Being an educator can be a detached career, sometimes we forget what it is like to be in the trenches and get dirty. I am true believer of proving that I am not above doing something that I ask of my team. Well today was a battle day and I was going in. At 2:45pm the 34 advisers of the ASNE Reynolds Institute anxiously entered the First Amendment Forum armed with notepads, pens, digital cameras and some a voice recorder.
ASNE Reynolds Institute Director Steve Elliott took the stage to introduce our speaker who we were to pellet with questions. The guest speaker, 44 year veteran of the Washington Post, Supervising Editor during Watergate and 25 time recipient of the Pulitzer award, Leonard Downey Jr.
Yeah this was going to be an easy task. Okay reporting plan who, what, where, when, why and how. After a brief introduction and a few warm up questions it was the advisers turn. The microphone was passed around, as we eagerly asked our questions ranging from journalism advisers role to accountability of media outlets. Each of the advisers feverishly took notes hoping to remember what he or she had scratched down in such a hurry. In between questions we each took turns jockeying for positions and angles of photos of Downey and then back to the notepad.

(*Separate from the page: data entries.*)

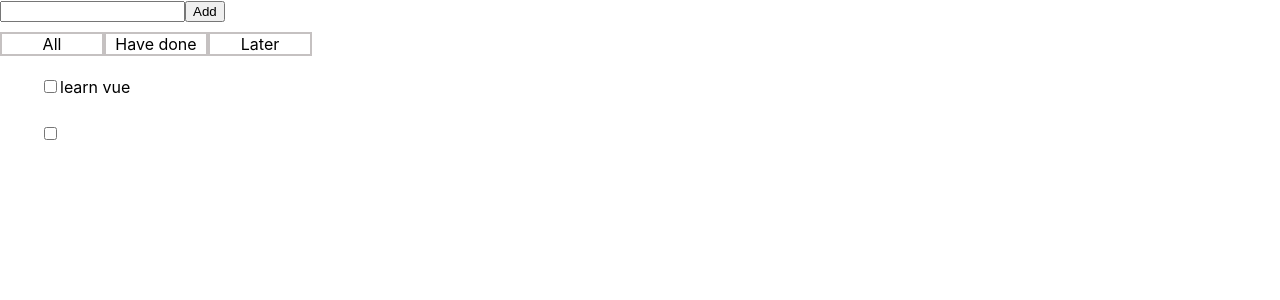
Repository: yurensmile/todolist
Page: /, after clicking the first element matching `button`
The author's editor kept a copy of each file at every save. The page is drawn from the files as they stood at one save, then again after the next save.
The browser window is 1280 px wide. The pictures show the whole page.
The project was rebuilt for these pictures with package versions that can differ from the ones it lists, and the page was loaded fresh each time.

Above is the page before, as saved 2019-03-18 17:04:35.

### src/App.js
import React, { Component } from 'react';
import './App.css';

class App extends Component {

  constructor(){
    super();
    this.state={
      inputValue: '',
      todos: ["learn vue"],
      havedones: [],
      all: [],
      checked: false,
      id: 1
    };
  }

  handleOnClick(){
    this.setState(state =>{
      const todos = state.todos.concat(state.inputValue);
      return {
        todos,
        inputValue: ""
      }
    })
  }
  updateInputValue(e){
    this.setState({
      inputValue: e.target.value
    })
  }

// 点击了todo 列表的内容
  handleTodoOnclick(checked, e){
// if e.target is not text
    let box = e.target.previousSibling;
    this.setState((preState)=>{
      return {checked: !preState.checked}
    })
    if(checked){
      e.target.style.textDecoration = 'none';
      box.checked = false;
    }else{
      e.target.style.textDecoration = 'line-through';
      box.checked = true;
    }
  }
// 点击了三栏内容
  contentOnclick(e){
    let choice = e.target.innerHTML;
    this.setState((preState)=>{
      switch(choice){
        case "All": return {id: 1};
        case "Have done": return {id: 2};
        case "Later": return {id: 3};
        default: return({id:1});
      }
    })

  }

  render() {
    return (
      <div className="App">
        <input type="text" name="todo" value={this.state.inputValue} onChange={this.updateInputValue.bind(this)}/>
        <button onClick={this.handleOnClick.bind(this)}>Add</button><br/>
        <div id="content" onClick={this.contentOnclick.bind(this)}>
          <div className="choice">All</div>
          <div className="choice">Have done</div>
          <div className="choice">Later</div>
        </div>
        <ul>
          {this.state.todos.map((item)=>{
            return (
              <div onClick={this.handleTodoOnclick.bind(this, this.state.checked)}>
                <input className="toggle" type="checkbox"/>
                <li key={item.id}>{item}</li>
              </div>
            )
          })}
        </ul>
      </div>
    );
  }
}

export default App;

### src/App.css
/* .App {
  text-align: center;
} */
ul{
  list-style-type: none;
}
li{
  display: inline-block;
  width: 100px;
  height: 40px;
  /* border: 1px solid rgba(143, 121, 121, 0.1); */
  line-height: 30px;
  height: 30px;
  margin-bottom: 4px;
}
.choice{
  margin-top: 10px;
  display: inline-block;
  width: 100px;
  text-align: center;
  border:2px solid rgb(197, 193, 193);
}
.toggle{
  display: inline-block;
}
.App-link {
  color: #61dafb;
}

Loaded but not shown: public/index.html (common file); src/index.js (common file); src/index.css (common file); src/serviceWorker.js (common file)

After the next save:
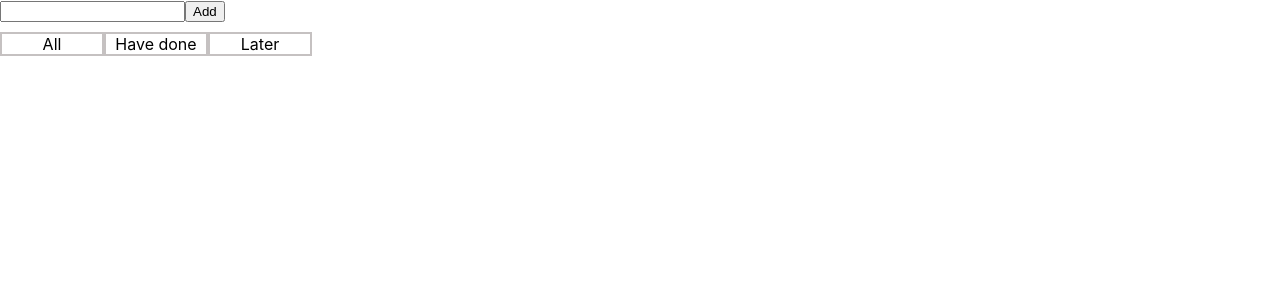
Saved 2 min 59 s later.
--- a/src/App.js
+++ b/src/App.js
@@ -70,6 +70,9 @@
           <div className="choice">Later</div>
         </div>
         <ul>
+
+        </ul>
+        {/* <ul>
           {this.state.todos.map((item)=>{
             return (
               <div onClick={this.handleTodoOnclick.bind(this, this.state.checked)}>
@@ -78,7 +81,7 @@
               </div>
             )
           })}
-        </ul>
+        </ul> */}
       </div>
     );
   }

After the save that followed:
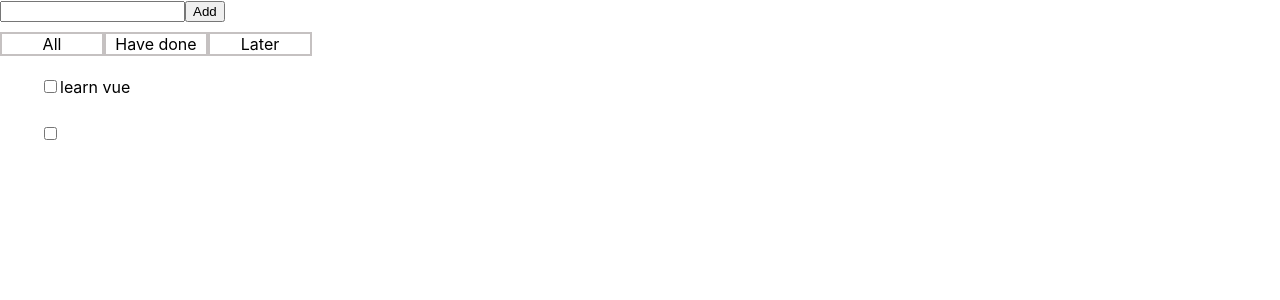
Saved 65 s later.
--- a/src/App.js
+++ b/src/App.js
@@ -69,10 +69,8 @@
           <div className="choice">Have done</div>
           <div className="choice">Later</div>
         </div>
+
         <ul>
-
-        </ul>
-        {/* <ul>
           {this.state.todos.map((item)=>{
             return (
               <div onClick={this.handleTodoOnclick.bind(this, this.state.checked)}>
@@ -81,7 +79,7 @@
               </div>
             )
           })}
-        </ul> */}
+        </ul>
       </div>
     );
   }
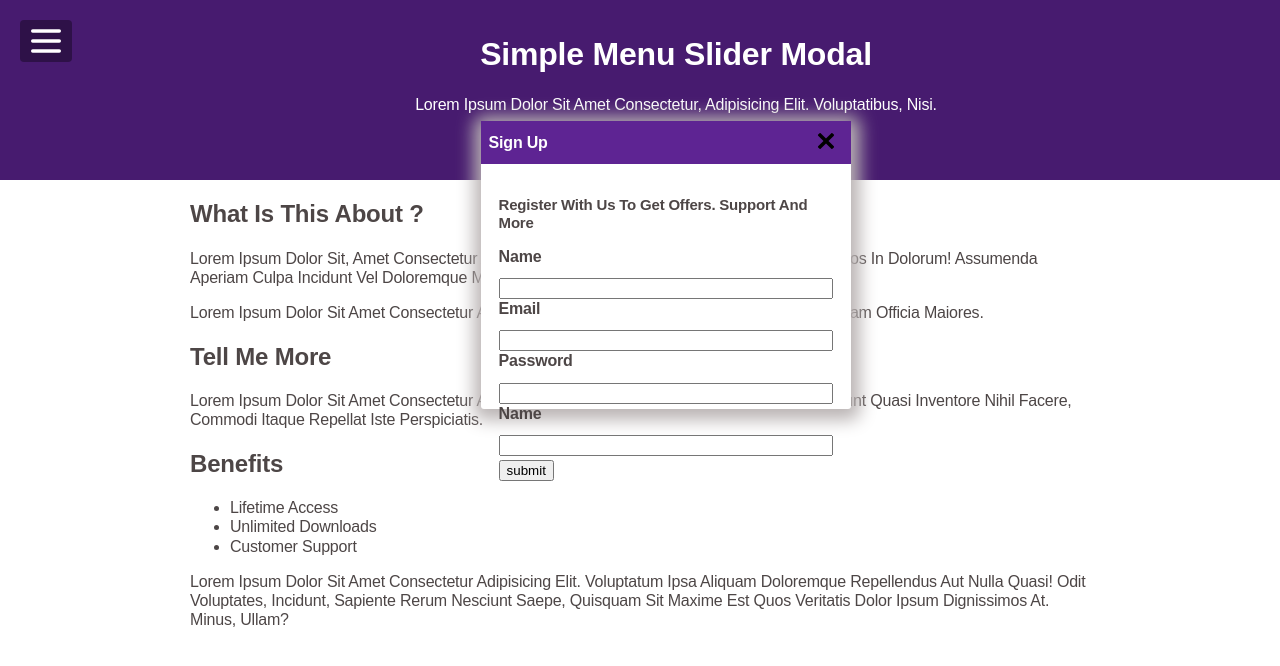
Repository: lilo750/Menu-Slider-modal
Page: index.html
These files come from the project's save history. The page is drawn as it stood at one moment and after the next save; the edit follows.
The browser window is 1280 px wide. The pictures show the whole page.

Above is the page before, as saved 2024-01-15 07:54:40.

### index.html
<!DOCTYPE html>
<html lang="en">
    <head>
        <meta charset="UTF-8" />
        <meta name="viewport" content="width=device-width, initial-scale=1.0" />
        <title>menu-slider-modal</title>
        <script defer src="assets/logic.js"></script>
        <link rel="stylesheet" href="assets/style.css" />
    </head>
    <body>
        <div class="left-menu">
            <!-- <aside>
                <div id="profile-img">
                    <img
                        src="assets/visuals/profile-img.jpg"
                        alt="profile image"
                    />
                </div>
                <ul>
                    <li>home</li>
                    <li>portfolio</li>
                    <li>blog</li>
                    <li>contact me</li>
                </ul>
            </aside> -->

            <button id="burger-btn">
                <img
                    src="assets/visuals/burger-menu-svgrepo-com.svg"
                    alt="burger icon"
                />
            </button>
        </div>
        <div class="container">
            <header>
                <div class="heading">
                    <h1>Simple Menu slider Modal</h1>
                    <p>
                        Lorem ipsum dolor sit amet consectetur, adipisicing
                        elit. Voluptatibus, nisi.
                    </p>
                    <button id="signUp-btn">Sign Up</button>
                </div>
            </header>

            <main>
                <h2>what is this about ?</h2>
                <p>
                    Lorem ipsum dolor sit, amet consectetur adipisicing elit.
                    Sunt officiis minus veniam, dignissimos in dolorum!
                    Assumenda aperiam culpa incidunt vel doloremque maxime
                    inventore. Temporibus, inventore?
                </p>
                <p>
                    Lorem ipsum dolor sit amet consectetur adipisicing elit.
                    Sunt debitis excepturi nemo, at magnam officia maiores.
                </p>
                <h2>tell me more</h2>
                <p>
                    Lorem ipsum dolor sit amet consectetur adipisicing elit.
                    Quae, recusandae obcaecati! Deserunt quasi inventore nihil
                    facere, commodi itaque repellat iste perspiciatis.
                </p>
                <h2>benefits</h2>
                <ul>
                    <li>lifetime access</li>
                    <li>unlimited downloads</li>
                    <li>customer support</li>
                </ul>
                <p>
                    Lorem ipsum dolor sit amet consectetur adipisicing elit.
                    Voluptatum ipsa aliquam doloremque repellendus aut nulla
                    quasi! Odit voluptates, incidunt, sapiente rerum nesciunt
                    saepe, quisquam sit maxime est quos veritatis dolor ipsum
                    dignissimos at. Minus, ullam?
                </p>
            </main>
        </div>
        <!-- ./container -->

        <div class="modal">
            <header>
                <span>Sign Up</span>
                <button id="close-btn">
                    <img
                        src="assets/visuals/close-icon.svg"
                        alt="burger icon"
                    />
                </button>
            </header>
            <form>
                <p>Register with us to get offers. support and more</p>
                <div class="form-control">
                    <label for="name">Name</label>
                    <input id="name" type="text" />
                </div>
                <div class="form-control">
                    <label for="mail">Email</label>
                    <input id="mail" type="email" />
                </div>
                <div class="form-control">
                    <label for="pass">Password</label>
                    <input id="pass" type="password" />
                </div>
                <div class="form-control">
                    <label for="cpass">Name</label>
                    <input id="cpass" type="password" />
                    <span class="warning"></span>
                </div>

                <button id="submit" type="submit">submit</button>
            </form>
        </div>
    </body>
</html>

### assets/logic.js
const signUpBtn = document.getElementById('signUp-btn');

/*
when the user click on the signup btn a modal will show by switching from hidden to visiblity visible
something i should consider before writing the code which is handle the close btn and submit btn and writing the html and css for the code

*/

const modalHandler = () => {};

signUpBtn.addEventListener('click', modalHandler);

### assets/style.css
html {
    font-family: sans-serif;
    letter-spacing: -0.2px;
    color: #4d4646;
}

body {
    height: 100vh;
    margin: 0;
    padding: 0;
    text-transform: capitalize;
    line-height: 1.2;
}

.left-menu {
    position: absolute;

    #burger-btn {
        display: flex;
        align-items: center;
        justify-content: center;
        background-color: rgb(46, 17, 72);
        border: none;
        cursor: pointer;
        position: relative;
        left: 20px;
        top: 20px;
        border-radius: 4px;
    }
}

.container {
    display: flex;
    flex-direction: column;

    & header {
        background-color: rgb(71, 27, 111);
        color: #fff;
        text-align: center;
        padding: 14px 8px;
        padding-left: 80px;

        #signUp-btn {
            background-color: rgb(140, 70, 206);
            color: inherit;
            border: 0;
            outline: 2px;
            padding: 7px 16px;
            border-radius: 3px;
            cursor: pointer;
            font-size: 16px;
        }

        & p {
            margin-bottom: 20px;
        }
    }

    & main {
        max-width: 900px;
        align-self: center;
        padding-inline: 20px;
    }
}

.modal {
    width: 370px;
    height: 40vh; /*will be commented*/
    background-color: #fff;
    border-radius: 3px;
    box-shadow: 1px 3px 17px 8px #bab4b4;
    position: absolute;
    left: 52%;
    top: 36.8%;
    transform: translate(-50%, -50%);

    & header {
        background-color: rgb(94, 36, 147);
        display: flex;
        justify-content: space-between;
        align-items: center;
        padding: 8px;
        margin-bottom: 32px;

        & span {
            color: #fff;
            font-weight: 600;
            font-size: 16px;
        }

        #close-btn {
            background-color: transparent;
            border: none;
            cursor: pointer;
            color: #fff;
        }
    }

    & form {
        & p {
            font-size: 15px;
            font-weight: 600;
        }

        padding-inline: 18px;

        .form-control {
            display: flex;
            flex-direction: column;
            row-gap: 4px;

            & label {
                margin-bottom: 8px;
                font-weight: 800;
            }
        }
    }
}

### assets/visuals/burger-menu-svgrepo-com.svg
<?xml version="1.0" encoding="utf-8"?><!-- Uploaded to: SVG Repo, www.svgrepo.com, Generator: SVG Repo Mixer Tools -->
<svg width="40px" height="40px" viewBox="0 0 24 24" fill="none" xmlns="http://www.w3.org/2000/svg">
<path d="M4 18L20 18" stroke="#ffff" stroke-width="2" stroke-linecap="round"/>
<path d="M4 12L20 12" stroke="#ffff" stroke-width="2" stroke-linecap="round"/>
<path d="M4 6L20 6" stroke="#ffff" stroke-width="2" stroke-linecap="round"/>
</svg>

### assets/visuals/close-icon.svg
<?xml version="1.0"?><svg xmlns="http://www.w3.org/2000/svg" viewBox="0 0 30 30" width="22px" height="22px">    <path d="M 7 4 C 6.744125 4 6.4879687 4.0974687 6.2929688 4.2929688 L 4.2929688 6.2929688 C 3.9019687 6.6839688 3.9019687 7.3170313 4.2929688 7.7070312 L 11.585938 15 L 4.2929688 22.292969 C 3.9019687 22.683969 3.9019687 23.317031 4.2929688 23.707031 L 6.2929688 25.707031 C 6.6839688 26.098031 7.3170313 26.098031 7.7070312 25.707031 L 15 18.414062 L 22.292969 25.707031 C 22.682969 26.098031 23.317031 26.098031 23.707031 25.707031 L 25.707031 23.707031 C 26.098031 23.316031 26.098031 22.682969 25.707031 22.292969 L 18.414062 15 L 25.707031 7.7070312 C 26.098031 7.3170312 26.098031 6.6829688 25.707031 6.2929688 L 23.707031 4.2929688 C 23.316031 3.9019687 22.682969 3.9019687 22.292969 4.2929688 L 15 11.585938 L 7.7070312 4.2929688 C 7.5115312 4.0974687 7.255875 4 7 4 z"/></svg>

After the next save:
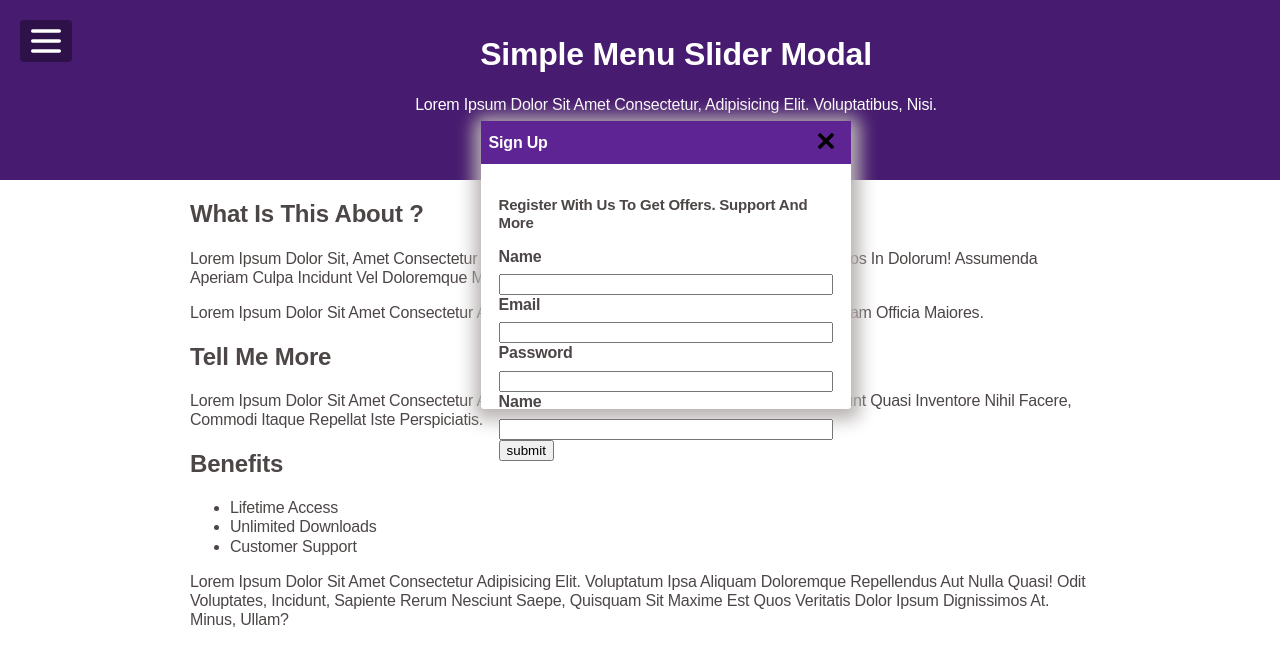
Saved 17 s later.
--- a/assets/style.css
+++ b/assets/style.css
@@ -107,7 +107,7 @@ body {
         .form-control {
             display: flex;
             flex-direction: column;
-            row-gap: 4px;
+            /* row-gap: 4px; */
 
             & label {
                 margin-bottom: 8px;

At the conclusion of the question and answer session, part two of the battle plan was announced. Much like George C. Scott in Patton, Elliott instructed the advisers we had two hours to construct an article on the interview that consisted of 350-450 words and edited photos.
It was the quickest 120 minutes that I have ever experienced. In this instance I discovered that when creating deadlines, there are many obstacles to overcome. However, when push comes to shove deadlines are a driving force. As Downey said “Journalism is a calling.”
Pleasant Valley High
Above photo: Leonard Downey Jr. fields questions from teachers at the ASNE Reynolds Institute in the First Amendment Forum of the Walter Cronkite School of Journalism and Mass Communication